> **Directions**:
Set down all of the records below exactly, please, omitting the images.

[Image comparison data]
-------

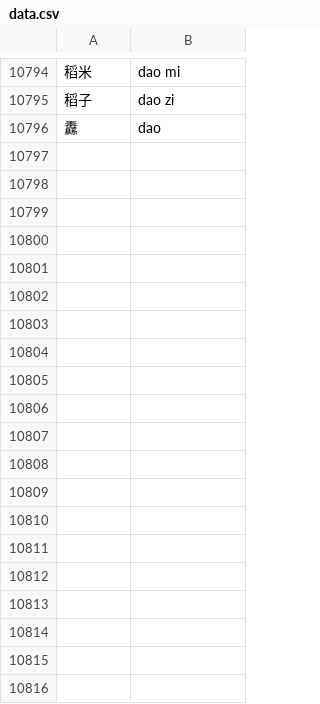
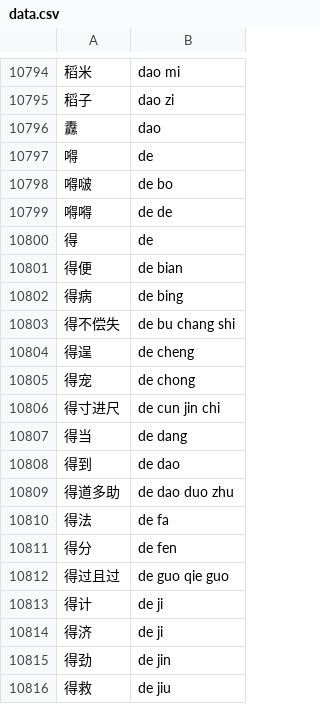
Before and after one commit to Ryvent/rime-ryvent, a CSV file: data.csv, drawn as a sheet; only a part is shown, gaps mark what is left out; the diff covers the shown part only.

Commit message:
feat(data): add words with pinyin "de"

```diff
--- a/data.csv
+++ b/data.csv
@@ -10796 +10796,21 @@
 纛,dao
+嘚,de
+嘚啵,de bo
+嘚嘚,de de
+得,de
+得便,de bian
+得病,de bing
+得不偿失,de bu chang shi
+得逞,de cheng
+得宠,de chong
+得寸进尺,de cun jin chi
+得当,de dang
+得到,de dao
+得道多助,de dao duo zhu
+得法,de fa
+得分,de fen
+得过且过,de guo qie guo
+得计,de ji
+得济,de ji
+得劲,de jin
+得救,de jiu
```
Also changed, not shown: 58 added rows elsewhere in this file.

-------

> **Response box**:
Before and after one commit to Ryvent/rime-ryvent, a CSV file: data.csv, drawn as a sheet; only a part is shown, gaps mark what is left out; the diff covers the shown part only.

Commit message:
feat(data): add words with pinyin "de"

```diff
--- a/data.csv
+++ b/data.csv
@@ -10796 +10796,21 @@
 纛,dao
+嘚,de
+嘚啵,de bo
+嘚嘚,de de
+得,de
+得便,de bian
+得病,de bing
+得不偿失,de bu chang shi
+得逞,de cheng
+得宠,de chong
+得寸进尺,de cun jin chi
+得当,de dang
+得到,de dao
+得道多助,de dao duo zhu
+得法,de fa
+得分,de fen
+得过且过,de guo qie guo
+得计,de ji
+得济,de ji
+得劲,de jin
+得救,de jiu
```
Also changed, not shown: 58 added rows elsewhere in this file.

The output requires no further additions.